* [What is expected] Go through the material below and copy each line where the word "docker" appears.

--- Dataset records Enclosed Below ---

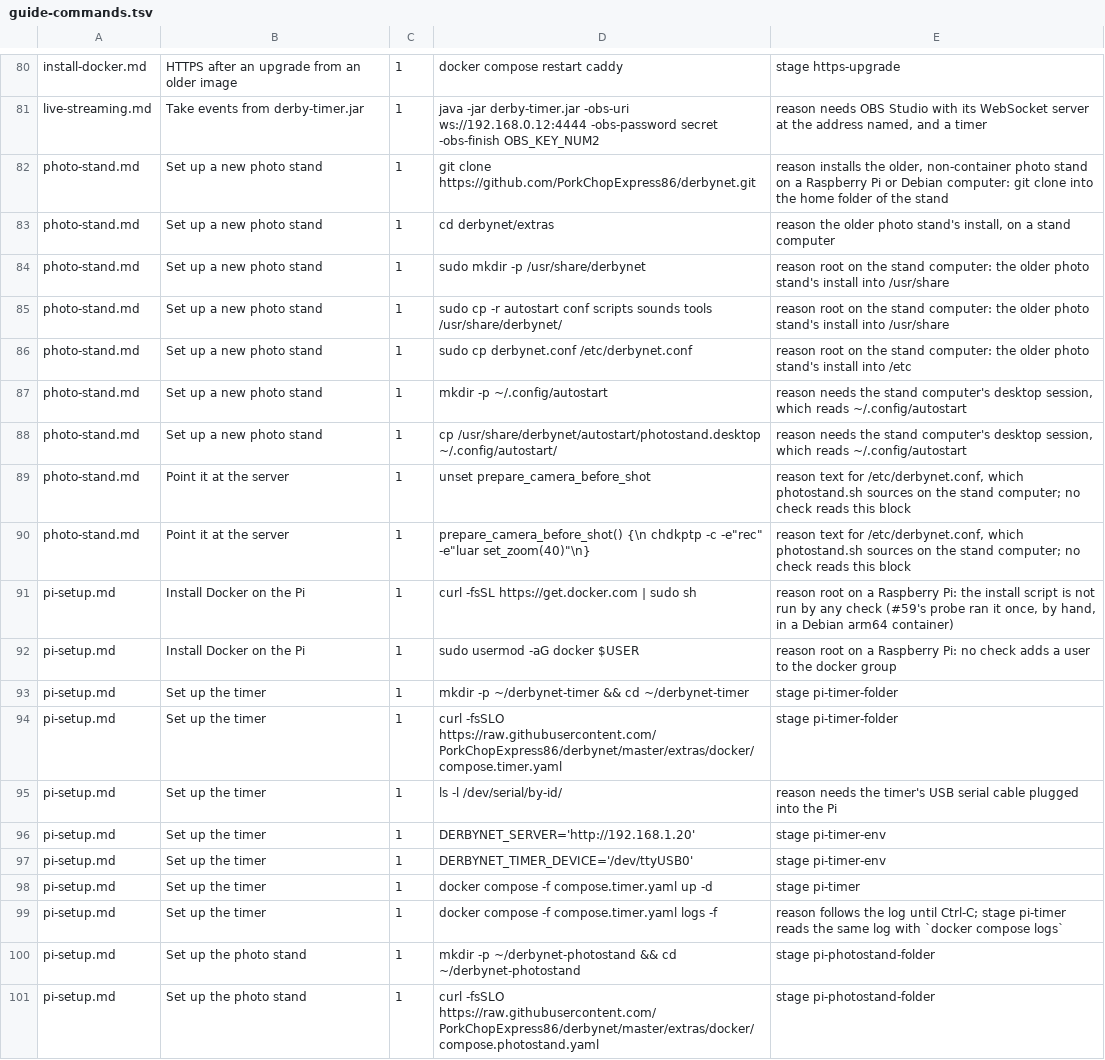
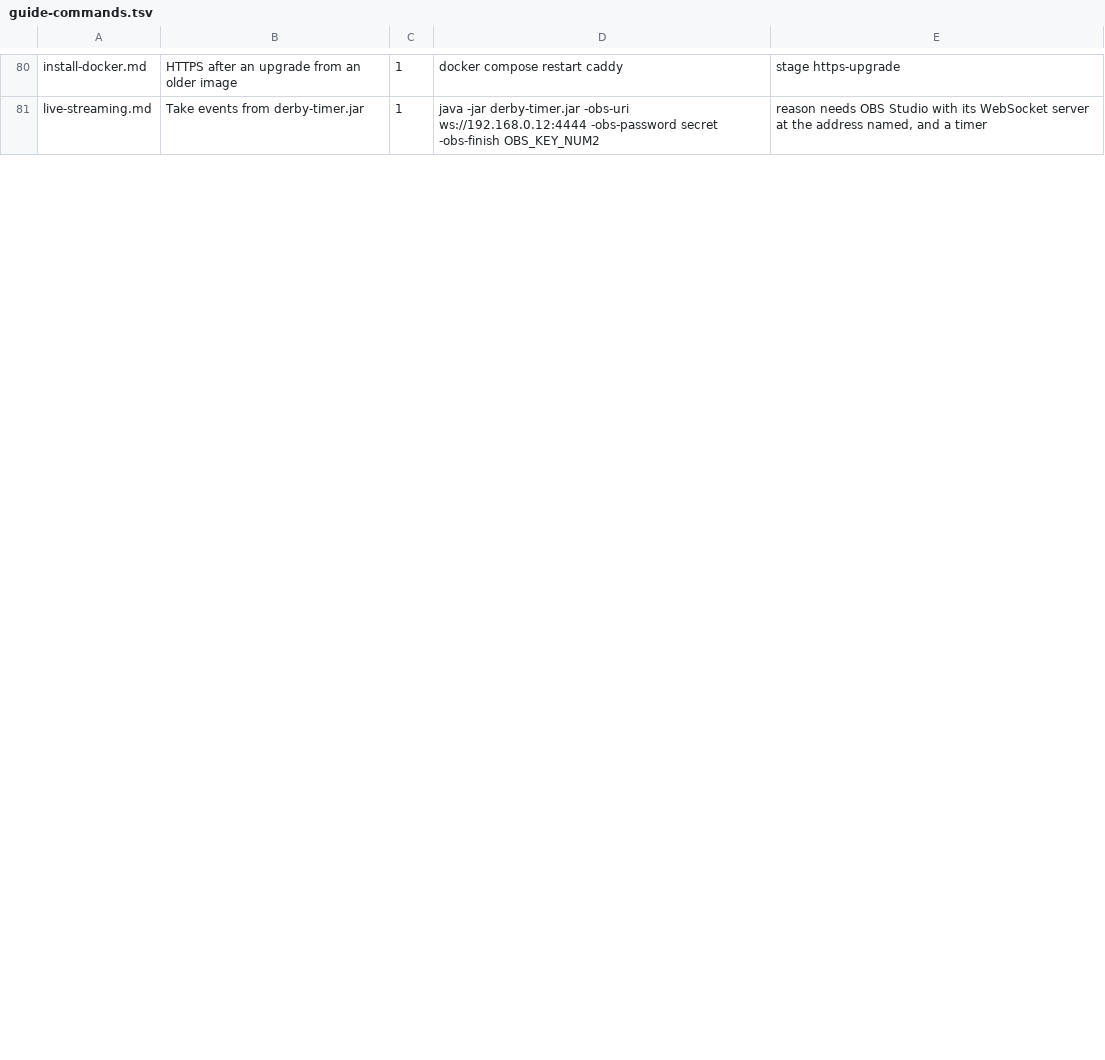
Before and after one commit to PorkChopExpress86/derbynet, a TSV file: server/docs/guide-commands.tsv, drawn as a sheet; only a part is shown, gaps mark what is left out; the diff covers the shown part only.

```diff
--- a/server/docs/guide-commands.tsv
+++ b/server/docs/guide-commands.tsv
@@ -81,21 +81 @@ install-docker.md	HTTPS after an upgrade from an older image	1	docker compose re
 live-streaming.md	Take events from derby-timer.jar	1	java -jar derby-timer.jar -obs-uri ws://192.168.0.12:4444 -obs-password secret -obs-finish OBS_KEY_NUM2	reason needs OBS Studio with its WebSocket server at the address named, and a timer
-photo-stand.md	Set up a new photo stand	1	git clone https://github.com/PorkChopExpress86/derbynet.git	reason installs the older, non-container photo stand on a Raspberry Pi or Debian computer: git clone into the home folder of the stand
-photo-stand.md	Set up a new photo stand	1	cd derbynet/extras	reason the older photo stand's install, on a stand computer
-photo-stand.md	Set up a new photo stand	1	sudo mkdir -p /usr/share/derbynet	reason root on the stand computer: the older photo stand's install into /usr/share
-photo-stand.md	Set up a new photo stand	1	sudo cp -r autostart conf scripts sounds tools /usr/share/derbynet/	reason root on the stand computer: the older photo stand's install into /usr/share
-photo-stand.md	Set up a new photo stand	1	sudo cp derbynet.conf /etc/derbynet.conf	reason root on the stand computer: the older photo stand's install into /etc
-photo-stand.md	Set up a new photo stand	1	mkdir -p ~/.config/autostart	reason needs the stand computer's desktop session, which reads ~/.config/autostart
-photo-stand.md	Set up a new photo stand	1	cp /usr/share/derbynet/autostart/photostand.desktop ~/.config/autostart/	reason needs the stand computer's desktop session, which reads ~/.config/autostart
-photo-stand.md	Point it at the server	1	unset prepare_camera_before_shot	reason text for /etc/derbynet.conf, which photostand.sh sources on the stand computer; no check reads this block
-photo-stand.md	Point it at the server	1	prepare_camera_before_shot() {\n  chdkptp -c -e"rec" -e"luar set_zoom(40)"\n}	reason text for /etc/derbynet.conf, which photostand.sh sources on the stand computer; no check reads this block
-pi-setup.md	Install Docker on the Pi	1	curl -fsSL https://get.docker.com | sudo sh	reason root on a Raspberry Pi: the install script is not run by any check (#59's probe ran it once, by hand, in a Debian arm64 container)
-pi-setup.md	Install Docker on the Pi	1	sudo usermod -aG docker $USER	reason root on a Raspberry Pi: no check adds a user to the docker group
-pi-setup.md	Set up the timer	1	mkdir -p ~/derbynet-timer && cd ~/derbynet-timer	stage pi-timer-folder
-pi-setup.md	Set up the timer	1	curl -fsSLO https://raw.githubusercontent.com/PorkChopExpress86/derbynet/master/extras/docker/compose.timer.yaml	stage pi-timer-folder
-pi-setup.md	Set up the timer	1	ls -l /dev/serial/by-id/	reason needs the timer's USB serial cable plugged into the Pi
-pi-setup.md	Set up the timer	1	DERBYNET_SERVER='http://192.168.1.20'	stage pi-timer-env
-pi-setup.md	Set up the timer	1	DERBYNET_TIMER_DEVICE='/dev/ttyUSB0'	stage pi-timer-env
-pi-setup.md	Set up the timer	1	docker compose -f compose.timer.yaml up -d	stage pi-timer
-pi-setup.md	Set up the timer	1	docker compose -f compose.timer.yaml logs -f	reason follows the log until Ctrl-C; stage pi-timer reads the same log with `docker compose logs`
-pi-setup.md	Set up the photo stand	1	mkdir -p ~/derbynet-photostand && cd ~/derbynet-photostand	stage pi-photostand-folder
-pi-setup.md	Set up the photo stand	1	curl -fsSLO https://raw.githubusercontent.com/PorkChopExpress86/derbynet/master/extras/docker/compose.photostand.yaml	stage pi-photostand-folder
```
Also changed, not shown: 12 removed rows and 2 edited cells elsewhere in this file, 35 other files.
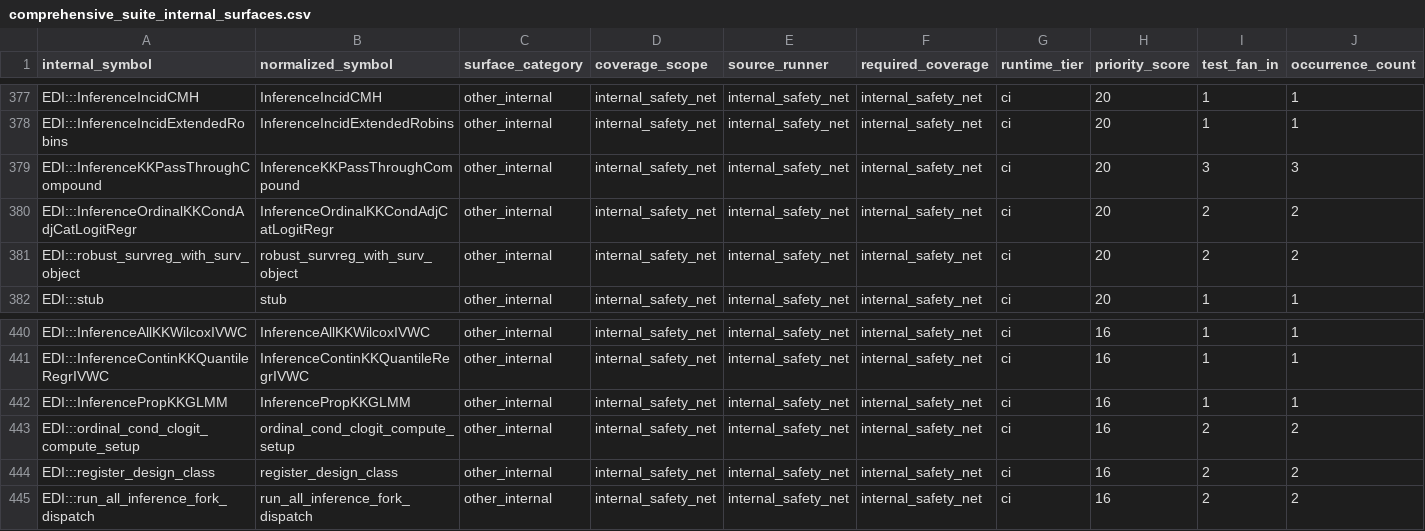
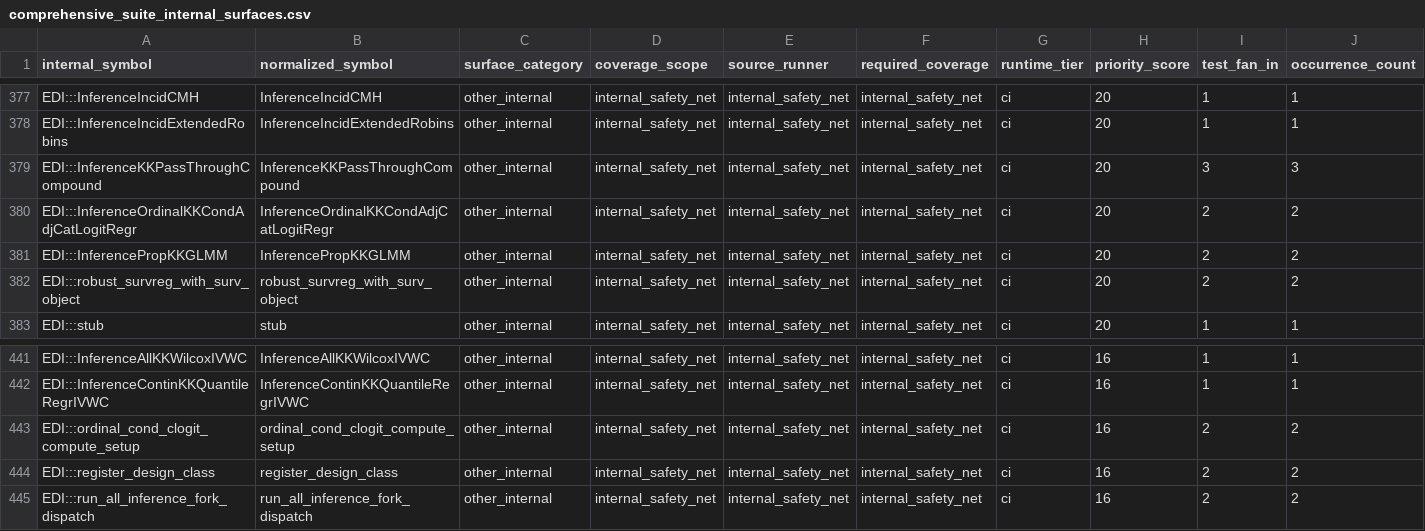
Before and after one commit to kapelner/EDI, a CSV file: R/package_tests/comprehensive_suite_internal_surfaces.csv, drawn as a sheet; only a part is shown, gaps mark what is left out; removed rows and columns are numbered as before the commit, all else as after; rows hold the shown columns only; the diff names each change by its address in the sheet, - before the commit and + after, or states it on an @@ line.

Commit message:
pre-push: auto-regenerate drifted package_tests CSVs

```diff
--- a/R/package_tests/comprehensive_suite_internal_surfaces.csv
+++ b/R/package_tests/comprehensive_suite_internal_surfaces.csv
+row 381: EDI:::InferencePropKKGLMM | InferencePropKKGLMM | other_internal | internal_safety_net | internal_safety_net | internal_safety_net | ci | 20 | 2 | 2
-row 442: EDI:::InferencePropKKGLMM | InferencePropKKGLMM | other_internal | internal_safety_net | internal_safety_net | internal_safety_net | ci | 16 | 1 | 1
```
Also changed, not shown: R/package_tests/checkmate_argument_contracts.csv, 2 other files.
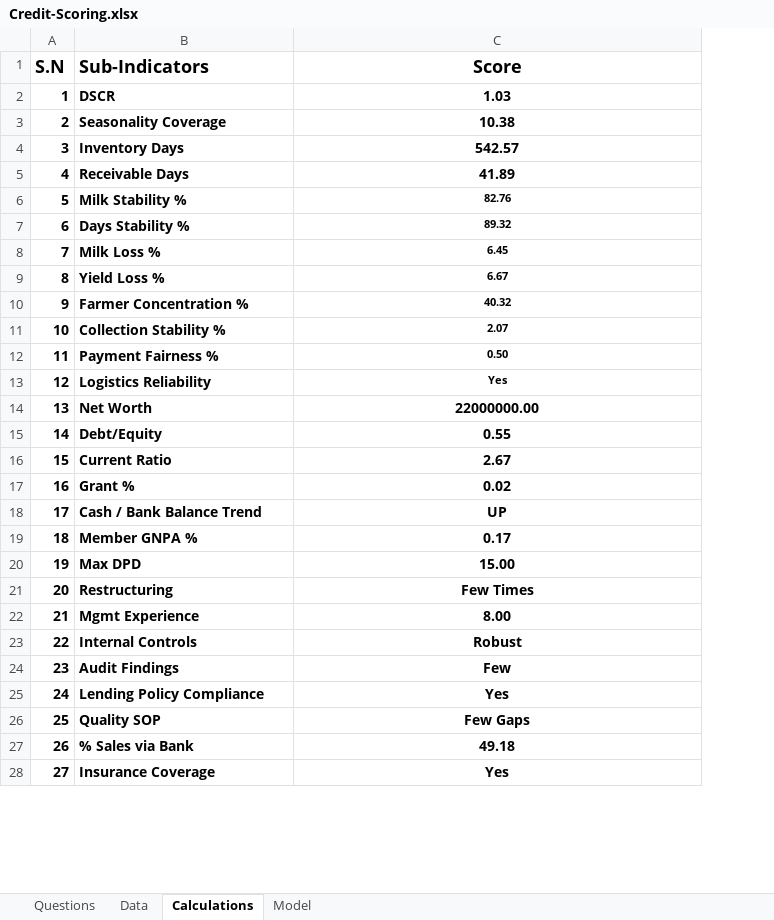
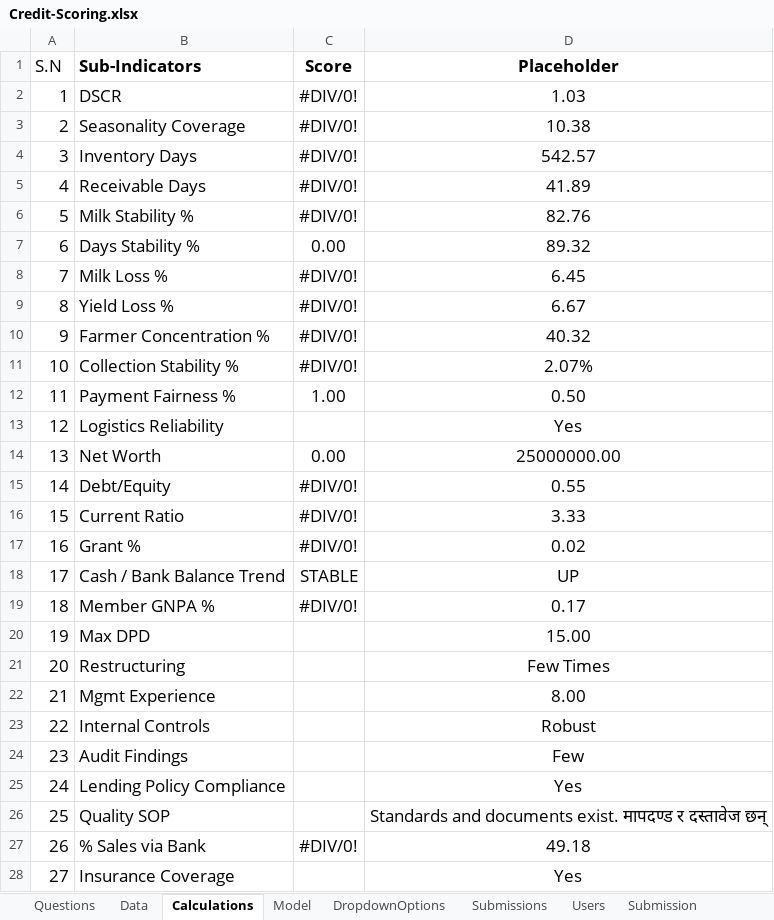
Before and after one commit to pujanjoci/Coopcreditscoring, an Excel workbook: Credit-Scoring.xlsx, sheet Calculations, drawn as a sheet; only a part is shown; values as stored, in another font and other column widths than the file's, no borders; charts and pictures not drawn; addresses are those after the commit; the diff covers the shown part only; the diff names each change by its address in the sheet, - before the commit and + after, or states it on an @@ line.

```diff
--- a/Credit-Scoring.xlsx (sheet Calculations)
+++ b/Credit-Scoring.xlsx (sheet Calculations)
+sheet tab: DropdownOptions
+sheet tab: Submissions
+sheet tab: Users
+sheet tab: Submission
+column C (Score), rows 2-27: #DIV/0! | #DIV/0! | #DIV/0! | #DIV/0! | #DIV/0! | 0.00 | #DIV/0! | #DIV/0! | #DIV/0! | #DIV/0! | 1.00 |  | 0.00 | #DIV/0! | #DIV/0! | #DIV/0! | STABLE | #DIV/0! |  |  |  |  |  |  |  | #DIV/0!
-A1 bold: on
+A1 bold: off
@@ A1:B1 text size: smaller @@
-D1: Score
+D1: Placeholder
@@ D1 text size: smaller @@
-A2:B28 bold: on
+A2:B28 bold: off, text size: larger
-D2:D28 bold: on
+D2:D28 bold: off, text size: larger
-D11 (Placeholder): 2.07
+D11 (Placeholder): 2.07%
-D14 (Placeholder): 22000000.00
+D14 (Placeholder): 25000000.00
-D16 (Placeholder): 2.67
+D16 (Placeholder): 3.33
-D26 (Placeholder): Few Gaps
+D26 (Placeholder): Standards and documents exist. मापदण्ड र दस्तावेज छन्
```
Also changed, not shown: cell formats elsewhere in this sheet, sheet Data, sheet Model, sheet Questions, formulas that keep their value, hidden cells, charts or pictures, 21 other files.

--- End of Enclosed Dataset records ---

* [Problem solution]
@@ -81,21 +81 @@ install-docker.md	HTTPS after an upgrade from an older image	1	docker compose re
-pi-setup.md	Install Docker on the Pi	1	curl -fsSL https://get.docker.com | sudo sh	reason root on a Raspberry Pi: the install script is not run by any check (#59's probe ran it once, by hand, in a Debian arm64 container)
-pi-setup.md	Install Docker on the Pi	1	sudo usermod -aG docker $USER	reason root on a Raspberry Pi: no check adds a user to the docker group
-pi-setup.md	Set up the timer	1	curl -fsSLO https://raw.githubusercontent.com/PorkChopExpress86/derbynet/master/extras/docker/compose.timer.yaml	stage pi-timer-folder
-pi-setup.md	Set up the timer	1	docker compose -f compose.timer.yaml up -d	stage pi-timer
-pi-setup.md	Set up the timer	1	docker compose -f compose.timer.yaml logs -f	reason follows the log until Ctrl-C; stage pi-timer reads the same log with `docker compose logs`
-pi-setup.md	Set up the photo stand	1	curl -fsSLO https://raw.githubusercontent.com/PorkChopExpress86/derbynet/master/extras/docker/compose.photostand.yaml	stage pi-photostand-folder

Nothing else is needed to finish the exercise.